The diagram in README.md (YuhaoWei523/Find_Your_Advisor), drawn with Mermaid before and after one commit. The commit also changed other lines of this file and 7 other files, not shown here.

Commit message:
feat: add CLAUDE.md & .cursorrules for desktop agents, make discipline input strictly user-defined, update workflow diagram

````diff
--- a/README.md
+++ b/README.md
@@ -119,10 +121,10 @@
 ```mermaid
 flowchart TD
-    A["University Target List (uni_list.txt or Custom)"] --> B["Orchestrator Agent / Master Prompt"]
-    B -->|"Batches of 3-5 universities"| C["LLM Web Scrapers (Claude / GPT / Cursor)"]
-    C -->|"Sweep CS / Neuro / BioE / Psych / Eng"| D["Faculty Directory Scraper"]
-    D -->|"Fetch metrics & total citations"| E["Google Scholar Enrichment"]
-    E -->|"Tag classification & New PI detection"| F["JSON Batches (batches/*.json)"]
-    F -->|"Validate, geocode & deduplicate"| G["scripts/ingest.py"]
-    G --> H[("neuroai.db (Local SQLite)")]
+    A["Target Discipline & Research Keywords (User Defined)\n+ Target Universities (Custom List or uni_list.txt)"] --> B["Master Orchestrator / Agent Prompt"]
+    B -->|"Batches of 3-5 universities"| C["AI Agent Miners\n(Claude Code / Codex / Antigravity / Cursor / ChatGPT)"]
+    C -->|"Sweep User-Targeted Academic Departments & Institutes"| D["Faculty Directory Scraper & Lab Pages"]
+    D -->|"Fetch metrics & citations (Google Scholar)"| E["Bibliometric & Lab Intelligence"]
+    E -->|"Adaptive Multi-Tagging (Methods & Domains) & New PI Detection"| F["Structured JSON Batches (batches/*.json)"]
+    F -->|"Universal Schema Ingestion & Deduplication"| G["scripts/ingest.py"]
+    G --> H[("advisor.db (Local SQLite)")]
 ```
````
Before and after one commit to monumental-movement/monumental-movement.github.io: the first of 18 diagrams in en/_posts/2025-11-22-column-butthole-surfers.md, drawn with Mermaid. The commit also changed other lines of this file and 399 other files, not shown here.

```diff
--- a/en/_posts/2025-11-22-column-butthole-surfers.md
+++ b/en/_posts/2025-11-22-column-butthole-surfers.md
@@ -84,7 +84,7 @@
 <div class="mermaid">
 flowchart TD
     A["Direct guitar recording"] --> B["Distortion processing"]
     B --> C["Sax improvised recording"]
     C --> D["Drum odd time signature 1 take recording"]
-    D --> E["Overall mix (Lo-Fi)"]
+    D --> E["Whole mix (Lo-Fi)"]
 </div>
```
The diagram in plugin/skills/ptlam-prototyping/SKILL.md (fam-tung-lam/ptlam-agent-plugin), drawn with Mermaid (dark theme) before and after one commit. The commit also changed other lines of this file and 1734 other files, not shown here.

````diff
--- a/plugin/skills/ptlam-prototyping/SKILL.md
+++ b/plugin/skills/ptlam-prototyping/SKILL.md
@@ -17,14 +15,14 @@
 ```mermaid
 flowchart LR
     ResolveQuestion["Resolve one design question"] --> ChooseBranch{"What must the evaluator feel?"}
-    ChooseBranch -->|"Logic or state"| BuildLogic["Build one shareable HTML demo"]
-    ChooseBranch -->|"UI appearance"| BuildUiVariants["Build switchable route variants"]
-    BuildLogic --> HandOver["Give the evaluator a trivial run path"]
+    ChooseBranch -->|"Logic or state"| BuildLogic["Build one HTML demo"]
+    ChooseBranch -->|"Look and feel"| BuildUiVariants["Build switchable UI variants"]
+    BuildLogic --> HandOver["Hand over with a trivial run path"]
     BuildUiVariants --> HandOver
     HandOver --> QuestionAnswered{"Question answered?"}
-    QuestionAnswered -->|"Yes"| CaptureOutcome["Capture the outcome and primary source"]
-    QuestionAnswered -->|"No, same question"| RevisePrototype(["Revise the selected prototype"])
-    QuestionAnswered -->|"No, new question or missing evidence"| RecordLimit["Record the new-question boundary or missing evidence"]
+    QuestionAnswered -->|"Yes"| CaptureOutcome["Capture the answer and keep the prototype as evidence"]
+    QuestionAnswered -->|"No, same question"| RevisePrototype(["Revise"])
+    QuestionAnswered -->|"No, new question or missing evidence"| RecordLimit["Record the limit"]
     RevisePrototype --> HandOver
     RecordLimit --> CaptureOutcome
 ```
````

════

TASK STATEMENT:
Return the whole listing above verbatim.

SOLUTION TO THIS EXERCISE:
The diagram in README.md (YuhaoWei523/Find_Your_Advisor), drawn with Mermaid before and after one commit. The commit also changed other lines of this file and 7 other files, not shown here.

Commit message:
feat: add CLAUDE.md & .cursorrules for desktop agents, make discipline input strictly user-defined, update workflow diagram

````diff
--- a/README.md
+++ b/README.md
@@ -119,10 +121,10 @@
 ```mermaid
 flowchart TD
-    A["University Target List (uni_list.txt or Custom)"] --> B["Orchestrator Agent / Master Prompt"]
-    B -->|"Batches of 3-5 universities"| C["LLM Web Scrapers (Claude / GPT / Cursor)"]
-    C -->|"Sweep CS / Neuro / BioE / Psych / Eng"| D["Faculty Directory Scraper"]
-    D -->|"Fetch metrics & total citations"| E["Google Scholar Enrichment"]
-    E -->|"Tag classification & New PI detection"| F["JSON Batches (batches/*.json)"]
-    F -->|"Validate, geocode & deduplicate"| G["scripts/ingest.py"]
-    G --> H[("neuroai.db (Local SQLite)")]
+    A["Target Discipline & Research Keywords (User Defined)\n+ Target Universities (Custom List or uni_list.txt)"] --> B["Master Orchestrator / Agent Prompt"]
+    B -->|"Batches of 3-5 universities"| C["AI Agent Miners\n(Claude Code / Codex / Antigravity / Cursor / ChatGPT)"]
+    C -->|"Sweep User-Targeted Academic Departments & Institutes"| D["Faculty Directory Scraper & Lab Pages"]
+    D -->|"Fetch metrics & citations (Google Scholar)"| E["Bibliometric & Lab Intelligence"]
+    E -->|"Adaptive Multi-Tagging (Methods & Domains) & New PI Detection"| F["Structured JSON Batches (batches/*.json)"]
+    F -->|"Universal Schema Ingestion & Deduplication"| G["scripts/ingest.py"]
+    G --> H[("advisor.db (Local SQLite)")]
 ```
````
Before and after one commit to monumental-movement/monumental-movement.github.io: the first of 18 diagrams in en/_posts/2025-11-22-column-butthole-surfers.md, drawn with Mermaid. The commit also changed other lines of this file and 399 other files, not shown here.

```diff
--- a/en/_posts/2025-11-22-column-butthole-surfers.md
+++ b/en/_posts/2025-11-22-column-butthole-surfers.md
@@ -84,7 +84,7 @@
 <div class="mermaid">
 flowchart TD
     A["Direct guitar recording"] --> B["Distortion processing"]
     B --> C["Sax improvised recording"]
     C --> D["Drum odd time signature 1 take recording"]
-    D --> E["Overall mix (Lo-Fi)"]
+    D --> E["Whole mix (Lo-Fi)"]
 </div>
```
The diagram in plugin/skills/ptlam-prototyping/SKILL.md (fam-tung-lam/ptlam-agent-plugin), drawn with Mermaid (dark theme) before and after one commit. The commit also changed other lines of this file and 1734 other files, not shown here.

````diff
--- a/plugin/skills/ptlam-prototyping/SKILL.md
+++ b/plugin/skills/ptlam-prototyping/SKILL.md
@@ -17,14 +15,14 @@
 ```mermaid
 flowchart LR
     ResolveQuestion["Resolve one design question"] --> ChooseBranch{"What must the evaluator feel?"}
-    ChooseBranch -->|"Logic or state"| BuildLogic["Build one shareable HTML demo"]
-    ChooseBranch -->|"UI appearance"| BuildUiVariants["Build switchable route variants"]
-    BuildLogic --> HandOver["Give the evaluator a trivial run path"]
+    ChooseBranch -->|"Logic or state"| BuildLogic["Build one HTML demo"]
+    ChooseBranch -->|"Look and feel"| BuildUiVariants["Build switchable UI variants"]
+    BuildLogic --> HandOver["Hand over with a trivial run path"]
     BuildUiVariants --> HandOver
     HandOver --> QuestionAnswered{"Question answered?"}
-    QuestionAnswered -->|"Yes"| CaptureOutcome["Capture the outcome and primary source"]
-    QuestionAnswered -->|"No, same question"| RevisePrototype(["Revise the selected prototype"])
-    QuestionAnswered -->|"No, new question or missing evidence"| RecordLimit["Record the new-question boundary or missing evidence"]
+    QuestionAnswered -->|"Yes"| CaptureOutcome["Capture the answer and keep the prototype as evidence"]
+    QuestionAnswered -->|"No, same question"| RevisePrototype(["Revise"])
+    QuestionAnswered -->|"No, new question or missing evidence"| RecordLimit["Record the limit"]
     RevisePrototype --> HandOver
     RecordLimit --> CaptureOutcome
 ```
````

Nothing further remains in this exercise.